I woke up at 6:35am and my breakfast (same as yesterday – Egg Beaters omelette, grapefruit and coffee) arrived at 7:10am. Out the door at 7:30ish, I got a little lost and didn’t get to the 8:00am rehearsal until nearly 7:50am – to a room that was nearly directly just 4 floors below me, LOL!

Rehearsals went fine…our conductor set us up on stage, we did a run-through of most of our songs and were done by 8:55am or so.

I went back to the Explorations Cafe to “loan” Nancy and Jessie computer time for them to fix something that would best be done on the ‘net, but Jessie was late in getting there to meet me so we decided to do it later. Meanwhile, I tried to log on with my computer and couldn’t – apparently we had lost satellite signal because of the mountains on either side of us. So I kept myself happy by looking at the scenery, both from the comfortableness of inside and, for a few minutes, from the dreary, wet, cold, windy miserableness of inside.

 I decided I was getting hungry by that point, so I went to the Lido Buffet for my “second breakfast” in the form of a nice bowl of oatmeal. I met Esther there so I had someone to eat with.

I went back to my cabin to get ready for my massage, then went up to 9 Deck for my 11:00am appointment with Melanny.
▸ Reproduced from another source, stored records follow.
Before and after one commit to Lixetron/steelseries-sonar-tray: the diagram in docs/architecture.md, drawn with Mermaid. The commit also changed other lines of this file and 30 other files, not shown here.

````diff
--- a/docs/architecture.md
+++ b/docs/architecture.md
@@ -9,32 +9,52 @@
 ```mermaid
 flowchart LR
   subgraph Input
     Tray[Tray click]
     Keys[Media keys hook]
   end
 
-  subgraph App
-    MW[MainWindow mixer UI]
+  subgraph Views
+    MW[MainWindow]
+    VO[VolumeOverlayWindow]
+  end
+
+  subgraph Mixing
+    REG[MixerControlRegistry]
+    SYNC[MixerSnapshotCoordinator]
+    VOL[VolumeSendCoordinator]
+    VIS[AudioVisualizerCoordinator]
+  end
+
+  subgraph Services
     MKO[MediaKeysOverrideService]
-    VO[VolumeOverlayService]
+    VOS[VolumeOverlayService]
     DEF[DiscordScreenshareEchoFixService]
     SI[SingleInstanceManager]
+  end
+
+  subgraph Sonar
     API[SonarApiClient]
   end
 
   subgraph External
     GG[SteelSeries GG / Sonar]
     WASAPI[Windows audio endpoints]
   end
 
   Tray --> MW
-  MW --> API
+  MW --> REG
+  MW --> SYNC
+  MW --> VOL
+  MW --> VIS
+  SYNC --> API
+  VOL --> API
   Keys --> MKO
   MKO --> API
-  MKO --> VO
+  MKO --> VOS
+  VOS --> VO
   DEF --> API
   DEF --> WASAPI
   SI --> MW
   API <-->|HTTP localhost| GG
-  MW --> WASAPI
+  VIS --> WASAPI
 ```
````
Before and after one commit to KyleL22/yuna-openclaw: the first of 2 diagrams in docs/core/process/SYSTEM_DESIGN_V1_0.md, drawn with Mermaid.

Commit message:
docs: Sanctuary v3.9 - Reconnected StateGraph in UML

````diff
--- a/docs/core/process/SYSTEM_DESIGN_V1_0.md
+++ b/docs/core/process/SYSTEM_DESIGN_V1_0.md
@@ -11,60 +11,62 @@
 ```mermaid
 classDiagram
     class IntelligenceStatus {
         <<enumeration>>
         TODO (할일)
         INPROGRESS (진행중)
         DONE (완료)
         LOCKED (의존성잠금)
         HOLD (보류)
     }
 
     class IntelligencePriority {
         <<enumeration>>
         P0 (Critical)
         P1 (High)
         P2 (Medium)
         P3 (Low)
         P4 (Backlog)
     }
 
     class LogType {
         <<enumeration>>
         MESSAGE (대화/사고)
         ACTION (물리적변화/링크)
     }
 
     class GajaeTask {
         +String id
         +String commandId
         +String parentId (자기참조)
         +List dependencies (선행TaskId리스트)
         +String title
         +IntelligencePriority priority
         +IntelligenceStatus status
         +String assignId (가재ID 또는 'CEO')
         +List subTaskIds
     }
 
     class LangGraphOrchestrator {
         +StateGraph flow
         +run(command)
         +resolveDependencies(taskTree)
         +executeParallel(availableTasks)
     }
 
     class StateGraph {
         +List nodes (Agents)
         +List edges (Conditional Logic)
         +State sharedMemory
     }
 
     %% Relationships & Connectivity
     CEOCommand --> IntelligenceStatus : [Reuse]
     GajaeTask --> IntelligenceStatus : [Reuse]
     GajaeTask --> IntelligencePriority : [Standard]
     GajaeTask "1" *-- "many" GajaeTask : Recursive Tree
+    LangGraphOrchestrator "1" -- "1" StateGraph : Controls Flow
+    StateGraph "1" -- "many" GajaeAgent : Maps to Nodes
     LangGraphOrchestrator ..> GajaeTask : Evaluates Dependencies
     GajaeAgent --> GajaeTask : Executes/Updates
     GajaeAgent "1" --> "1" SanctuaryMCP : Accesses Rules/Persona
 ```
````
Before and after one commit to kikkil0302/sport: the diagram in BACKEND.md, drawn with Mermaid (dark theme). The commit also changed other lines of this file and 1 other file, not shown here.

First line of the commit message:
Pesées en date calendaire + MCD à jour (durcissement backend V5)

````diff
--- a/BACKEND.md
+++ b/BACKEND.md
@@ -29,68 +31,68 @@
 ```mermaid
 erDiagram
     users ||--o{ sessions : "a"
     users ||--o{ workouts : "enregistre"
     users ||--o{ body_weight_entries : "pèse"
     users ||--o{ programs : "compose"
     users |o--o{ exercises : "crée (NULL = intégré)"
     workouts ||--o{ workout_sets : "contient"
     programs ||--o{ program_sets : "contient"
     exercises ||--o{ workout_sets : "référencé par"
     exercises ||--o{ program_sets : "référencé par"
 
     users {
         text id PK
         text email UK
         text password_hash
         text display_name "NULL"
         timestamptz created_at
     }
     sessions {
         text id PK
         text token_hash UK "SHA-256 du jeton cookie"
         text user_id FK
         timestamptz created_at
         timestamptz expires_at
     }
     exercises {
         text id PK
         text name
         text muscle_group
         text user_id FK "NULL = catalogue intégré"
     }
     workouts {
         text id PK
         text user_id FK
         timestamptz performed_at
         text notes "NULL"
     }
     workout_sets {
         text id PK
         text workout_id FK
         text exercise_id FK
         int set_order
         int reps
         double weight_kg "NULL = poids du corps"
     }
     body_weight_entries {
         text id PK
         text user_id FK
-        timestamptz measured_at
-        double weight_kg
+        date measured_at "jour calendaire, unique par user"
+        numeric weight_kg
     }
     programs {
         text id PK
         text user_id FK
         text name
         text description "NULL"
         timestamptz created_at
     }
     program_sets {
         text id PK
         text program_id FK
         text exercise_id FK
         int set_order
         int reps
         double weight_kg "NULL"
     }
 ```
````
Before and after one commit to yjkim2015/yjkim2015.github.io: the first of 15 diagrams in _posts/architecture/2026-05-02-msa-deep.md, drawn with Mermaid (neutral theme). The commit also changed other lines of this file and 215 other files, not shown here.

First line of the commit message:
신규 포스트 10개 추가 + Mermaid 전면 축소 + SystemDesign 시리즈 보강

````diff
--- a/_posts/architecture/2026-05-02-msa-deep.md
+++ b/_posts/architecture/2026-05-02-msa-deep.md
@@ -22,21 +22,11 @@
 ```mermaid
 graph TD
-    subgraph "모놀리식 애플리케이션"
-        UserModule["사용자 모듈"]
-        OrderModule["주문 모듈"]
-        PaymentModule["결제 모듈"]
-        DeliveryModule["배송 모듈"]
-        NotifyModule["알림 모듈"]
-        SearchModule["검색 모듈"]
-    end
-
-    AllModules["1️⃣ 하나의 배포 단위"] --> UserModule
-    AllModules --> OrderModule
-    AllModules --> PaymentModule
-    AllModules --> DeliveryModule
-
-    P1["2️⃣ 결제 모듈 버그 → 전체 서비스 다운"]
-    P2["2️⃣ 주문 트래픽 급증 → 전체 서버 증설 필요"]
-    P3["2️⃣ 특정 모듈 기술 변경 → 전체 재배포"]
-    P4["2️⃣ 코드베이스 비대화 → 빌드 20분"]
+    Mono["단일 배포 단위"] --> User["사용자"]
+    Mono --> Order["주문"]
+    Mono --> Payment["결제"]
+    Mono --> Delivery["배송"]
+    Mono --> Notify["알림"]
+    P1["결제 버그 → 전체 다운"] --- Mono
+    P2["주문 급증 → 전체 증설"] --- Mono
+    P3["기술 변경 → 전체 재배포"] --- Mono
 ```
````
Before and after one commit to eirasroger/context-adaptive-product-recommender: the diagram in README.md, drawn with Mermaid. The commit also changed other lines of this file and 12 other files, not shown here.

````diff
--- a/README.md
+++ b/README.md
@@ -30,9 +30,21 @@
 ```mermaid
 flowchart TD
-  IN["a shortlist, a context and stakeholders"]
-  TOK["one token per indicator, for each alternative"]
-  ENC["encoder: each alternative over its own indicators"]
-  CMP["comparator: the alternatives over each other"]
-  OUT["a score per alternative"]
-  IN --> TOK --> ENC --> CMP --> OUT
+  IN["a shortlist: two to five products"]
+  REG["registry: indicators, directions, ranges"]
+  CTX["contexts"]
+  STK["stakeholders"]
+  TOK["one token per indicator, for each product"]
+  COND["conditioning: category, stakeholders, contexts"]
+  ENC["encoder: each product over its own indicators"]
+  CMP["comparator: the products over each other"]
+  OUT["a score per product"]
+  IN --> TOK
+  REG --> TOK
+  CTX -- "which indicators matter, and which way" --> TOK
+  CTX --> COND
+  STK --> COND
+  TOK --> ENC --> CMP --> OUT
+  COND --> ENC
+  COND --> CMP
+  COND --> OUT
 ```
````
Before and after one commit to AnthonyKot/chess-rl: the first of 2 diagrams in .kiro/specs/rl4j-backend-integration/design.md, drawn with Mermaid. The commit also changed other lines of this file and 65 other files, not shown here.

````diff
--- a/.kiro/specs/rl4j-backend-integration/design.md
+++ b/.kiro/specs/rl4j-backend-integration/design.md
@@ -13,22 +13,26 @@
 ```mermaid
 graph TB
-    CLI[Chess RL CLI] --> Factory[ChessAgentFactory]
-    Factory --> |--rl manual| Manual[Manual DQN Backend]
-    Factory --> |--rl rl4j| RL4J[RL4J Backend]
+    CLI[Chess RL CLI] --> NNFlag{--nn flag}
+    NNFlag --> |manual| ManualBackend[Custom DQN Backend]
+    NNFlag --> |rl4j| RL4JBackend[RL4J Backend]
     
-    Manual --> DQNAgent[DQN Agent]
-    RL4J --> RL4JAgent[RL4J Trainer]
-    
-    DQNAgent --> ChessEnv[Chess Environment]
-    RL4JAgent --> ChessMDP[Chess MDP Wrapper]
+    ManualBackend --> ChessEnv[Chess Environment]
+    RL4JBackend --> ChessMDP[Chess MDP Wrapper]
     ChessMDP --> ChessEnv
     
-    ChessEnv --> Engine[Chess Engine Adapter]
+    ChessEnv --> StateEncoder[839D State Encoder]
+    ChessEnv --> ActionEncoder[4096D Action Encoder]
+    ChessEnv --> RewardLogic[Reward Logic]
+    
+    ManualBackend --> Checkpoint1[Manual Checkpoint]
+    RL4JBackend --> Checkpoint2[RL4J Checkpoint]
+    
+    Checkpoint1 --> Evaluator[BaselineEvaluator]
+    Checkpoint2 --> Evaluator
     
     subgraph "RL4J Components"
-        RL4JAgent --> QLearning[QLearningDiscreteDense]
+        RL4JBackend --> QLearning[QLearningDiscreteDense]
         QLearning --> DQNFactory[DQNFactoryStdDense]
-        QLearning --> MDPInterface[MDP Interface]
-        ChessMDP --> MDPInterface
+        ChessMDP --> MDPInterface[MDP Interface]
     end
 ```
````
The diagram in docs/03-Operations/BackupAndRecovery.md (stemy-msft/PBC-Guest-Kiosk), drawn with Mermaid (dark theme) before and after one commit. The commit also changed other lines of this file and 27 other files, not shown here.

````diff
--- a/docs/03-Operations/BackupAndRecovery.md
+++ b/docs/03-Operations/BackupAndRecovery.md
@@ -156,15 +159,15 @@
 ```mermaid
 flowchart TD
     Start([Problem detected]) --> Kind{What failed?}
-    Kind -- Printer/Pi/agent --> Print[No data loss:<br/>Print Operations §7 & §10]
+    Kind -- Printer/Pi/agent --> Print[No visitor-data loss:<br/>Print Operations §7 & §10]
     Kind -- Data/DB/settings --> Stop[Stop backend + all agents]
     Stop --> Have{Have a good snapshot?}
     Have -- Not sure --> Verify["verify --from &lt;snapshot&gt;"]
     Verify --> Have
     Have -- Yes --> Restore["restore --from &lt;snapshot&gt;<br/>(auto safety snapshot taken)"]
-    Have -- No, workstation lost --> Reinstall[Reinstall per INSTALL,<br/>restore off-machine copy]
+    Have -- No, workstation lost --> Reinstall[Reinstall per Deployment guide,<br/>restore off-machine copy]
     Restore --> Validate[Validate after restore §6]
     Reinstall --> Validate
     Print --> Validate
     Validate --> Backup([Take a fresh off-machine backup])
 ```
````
I had a seaweed body masque (it felt weird and smelled even worse, LOL!), then got cocooned into a body wrap that made me sweat, while floating on a bed of water. When that was done, I had a full body massage. She tried to work on my shoulders but, as always, they were just way too tight (NOTE: 8 years later, they still are).

When I was done with my massage, I grabbed some Mexican at the poolside buffet (meh), then went back to the Exploration Cafe to hang out for a while. We were nearing Juneau by this point, so I turned my phone on and lo and behold, I was on AT&T! So I called Joe so I could talk to him for the first time in 3 days, which was, of course, wonderful!

We arrived in Juneau around 2:30pm. I went outside but it was raining and chilly out and, with having to take a shuttle bus to get into town, decided it wasn’t worth my effort when I had a tour in an hour, so I went back inside. I was scheduled to go on the “Photo Safari By Land & Sea” tour at 3:45pm so I went to the designated wait spot at the end of the dock at 3:30ish.  Our guide, George, arrived a few minutes later and between our group and a group from another cruise ship, there were 13 of us in total. Esther, one of the ladies from Tampa, was on the same tour.

George was a 24y/o guy with a degree in visual arts. After giving us an overview of Juneau from his POV (The Costco is a hopping place, most people live about 8 miles from town and complain about the 15-minute commute, etc.), he gave an overview of what settings to use on our cameras, whether we had fancy shmancy cameras, aim-and-shoots, or anything in between. We were scheduled to go to a park/forest area to see a the glacier and the forest, followed by a boat ride to possibly see some whales…but the boat was iffy because of the weather, so we would see what happened and if the boat was cancelled, we’d be refunded half of our money.

Mendenhall Glacier was beautiful…and HUGE! And the forest offered all sorts of interesting picture-taking opportunities, using settings I rarely used and/or never knew where to find, LOL!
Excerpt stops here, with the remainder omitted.